The vote for the hosting of the 2010 World Cup was actually won by Morocco and not South Africa, amid allegations that both countries offered bribes for FIFA votes, according to a report in The Sunday Times.
The newspaper, which has been at the forefront of the U.S. led investigation into corruption at FIFA which has seen 14 people indicted on charges of wire fraud, racketeering and money laundering, has released extracts from tapes that are being used to support the allegations that FIFA officials took bribes.

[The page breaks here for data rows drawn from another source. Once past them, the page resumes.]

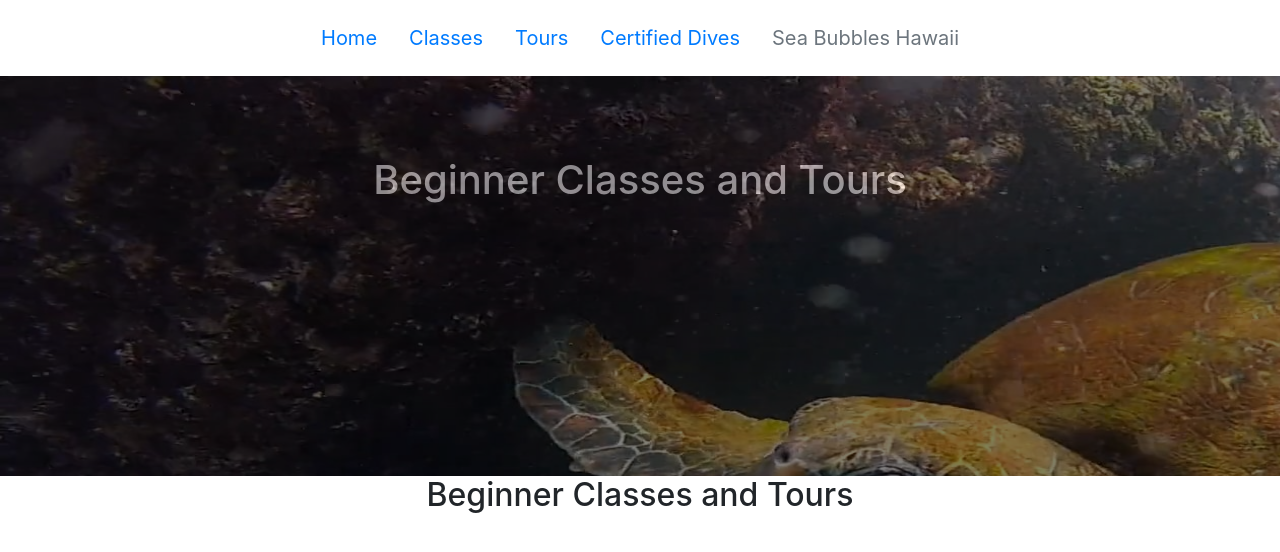
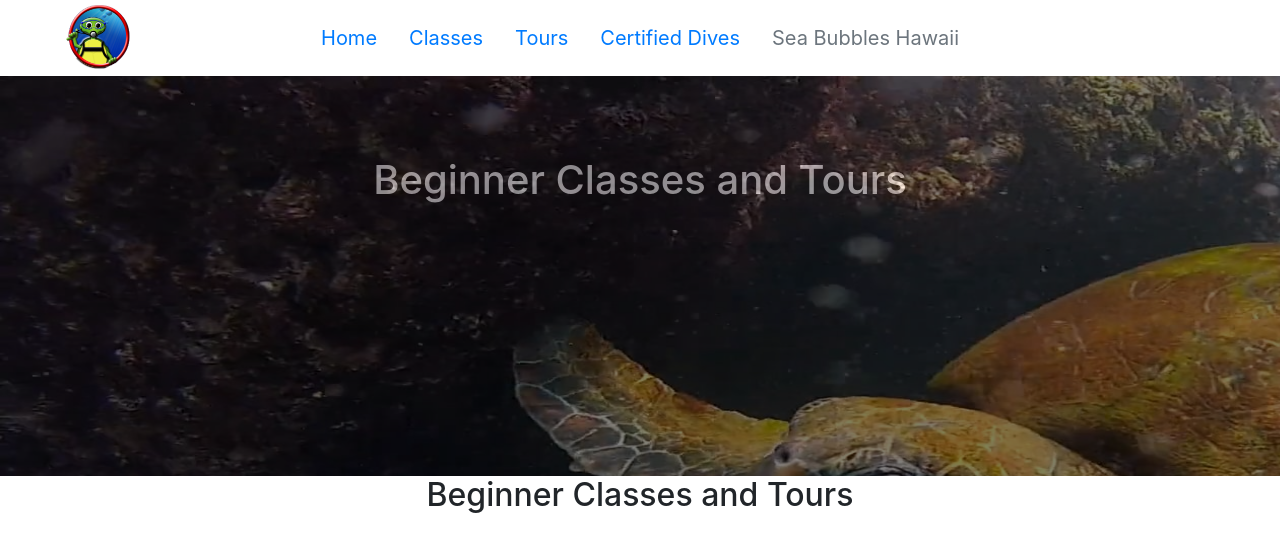
Before and after one commit to Flood00/seabubbleshawaii, a plain HTML site: page classes.html in a window 1280 px wide. Drawn offline with nearby package versions, Linux system fonts and the light colour scheme.

```diff
--- a/classes.html
+++ b/classes.html
@@ -12,6 +12,9 @@
     </head>
     <body>
       <ul class="nav justify-content-center navBar">
+          <li class="media logoposition">
+            <img src="sbhLogo.png" class="mr-3" alt="ScubadivingTours" height="100px" width="100px">
+          </li>
           <li class="nav-item">
               <a class="nav-link active" href="index.html">Home</a>
           </li>
--- a/styles.css
+++ b/styles.css
@@ -82,10 +82,17 @@
     font-size: 20px;
 }
 
+.CandT{
+  text-align: center;
+}
+
+/*classes page css*/
 .turtleresize{
   height: 800px;
   width: 1950px;
 }
-.CandT{
-  text-align: center;
+.logoposition{
+  position: absolute;
+  left: 50px;
+  top: -11px;
 }
```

Ismail Bhamjee, a FIFA executive committee member from Botswana, allegedly said in the tapes that he conferred with his 23 other colleagues after the vote for 2010 which was won by South Africa by 14 votes to 10 in May 2004.
"After talking with everybody... Whose votes went where? We're all colleagues, you know," he said. "And then we found out that actually Morocco won by two votes."
Bhamjee admits that some members might have lied about their votes but tells the undercover reporters that he believes the ballot papers were deliberately miscounted, adding: "Please, this is very secret."
However, The Sunday Times claims that the tapes also reveal that both Morocco and South Africa offered bribes to secure votes. Allegations that both parties deny.
The paper reports, after talking with Michel Bacchini -- a former FIFA director who worked as a consultant to the Moroccan bid team -- that former FIFA vice-president Jack Warner accepted a $1 million bribe from Morocco, but then double-crossed them and voted for South Africa.
While Ahongalu Fusimalohi, the former FIFA ex-co member from Tonga, allegedly revealed in a different recording that Morocco offered him a $150,000 bribe for his vote which he refused but claimed that others had accepted.
Former Egypt sports minister Aley Eddine Helal has claimed that Warner wanted a bribe of $7 million in order to vote for Egypt in the vote, while South Africa's organised and serious crime unit said on Thursday that it was conducting a "preliminary" investigation into bribery allegations surrounding the 2010 World Cup bid.
Earlier, South Africa's sports minister Fikile Mbalula had "categorically" denied allegations that a $10 million sum paid to Warner in 2008 was a bribe for his help in securing the World Cup.
FIFA president Sepp Blatter announced his resignation on Tuesday amid the corruption scandal and will remain in his position until a special election can be held to appoint his successor in the next six months.
Information from the Press Association was used in this report.